Image comparison data =
^^^^^^^^^^^^^^^^
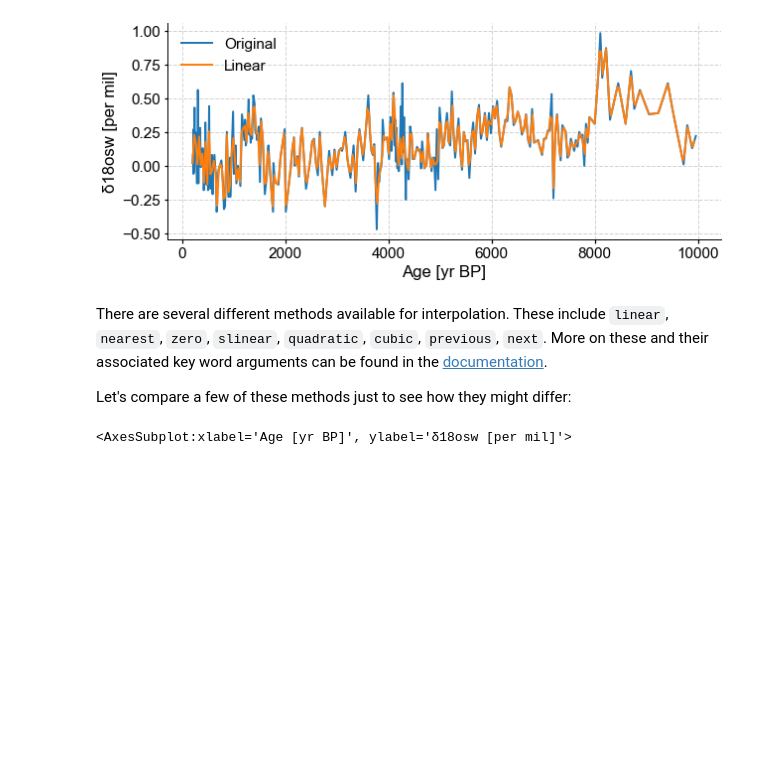
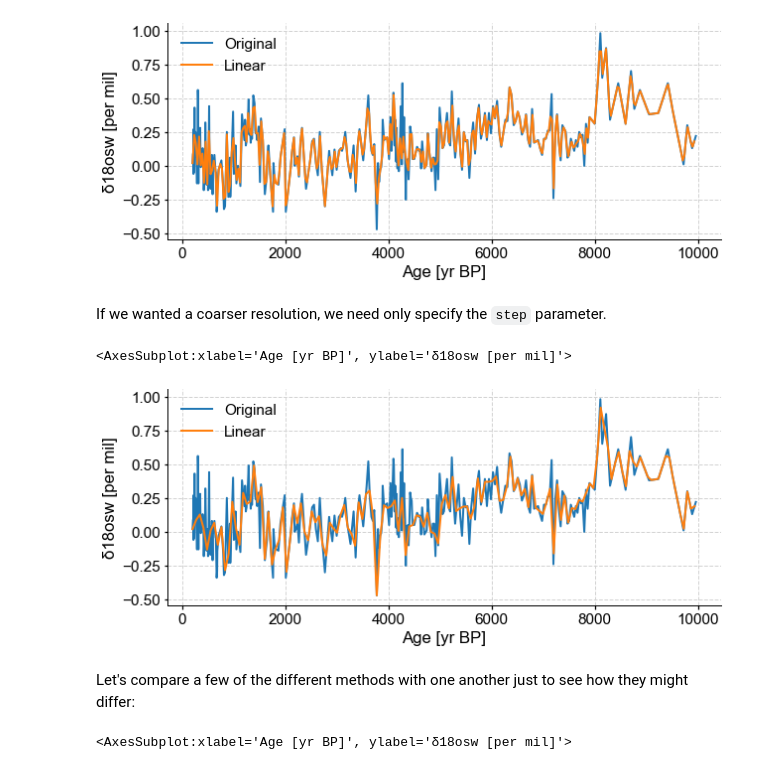
Before and after one commit to LinkedEarth/PyleoTutorials, a Jupyter notebook: notebooks/L1_uniform_time_sampling.ipynb, the cells around one changed output. Saved outputs shown, nothing was run; the diff lists cells and outputs as text; code cells hidden in the pictures; blank space fills up the shorter version.

Commit message:
uniform time sampling notebook update
clarified what interp and gkernel do

```diff
--- a/notebooks/L1_uniform_time_sampling.ipynb
+++ b/notebooks/L1_uniform_time_sampling.ipynb
@@ -90,10 +102,18 @@ d18Osw_linear.plot(ax=ax,label='Linear')
 # %% [output]
 <AxesSubplot:xlabel='Age [yr BP]', ylabel='δ18osw [per mil]'>
 [figure]
-# %% [markdown]
-There are several different methods available for interpolation. These include `linear`, `nearest`, `zero`, `slinear`, `quadratic`, `cubic`, `previous`, `next`. More on these and their associated key word arguments can be found in the [documentation](https://pyleoclim-util.readthedocs.io/en/latest/core/api.html#pyleoclim.core.series.Series.interp).
-
-Let's compare a few of these methods just to see how they might differ:
+# %% [markdown]
+If we wanted a coarser resolution, we need only specify the `step` parameter.
+# %%
+d18Osw_linear = d18Osw.interp(step=70)
+# %%
+fig, ax = d18Osw.plot(label='Original')
+d18Osw_linear.plot(ax=ax,label='Linear')
+# %% [output]
+<AxesSubplot:xlabel='Age [yr BP]', ylabel='δ18osw [per mil]'>
+[figure, added]
+# %% [markdown]
+Let's compare a few of the different methods with one another just to see how they might differ:
 # %%
 d18Osw_quadratic=d18Osw.interp(method='quadratic')
 d18Osw_next = d18Osw.interp(method='next')
```
Also changed, not shown: parts of 5 cells of this notebook.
^^^^^^^^^^^^^^^^
AIM OF THE EXERCISE = This exercise requires the lines of the entries containing the string "interp".

OUTPUT BELOW =
clarified what interp and gkernel do
-There are several different methods available for interpolation. These include `linear`, `nearest`, `zero`, `slinear`, `quadratic`, `cubic`, `previous`, `next`. More on these and their associated key word arguments can be found in the [documentation](https://pyleoclim-util.readthedocs.io/en/latest/core/api.html#pyleoclim.core.series.Series.interp).
+d18Osw_linear = d18Osw.interp(step=70)
 d18Osw_quadratic=d18Osw.interp(method='quadratic')
 d18Osw_next = d18Osw.interp(method='next')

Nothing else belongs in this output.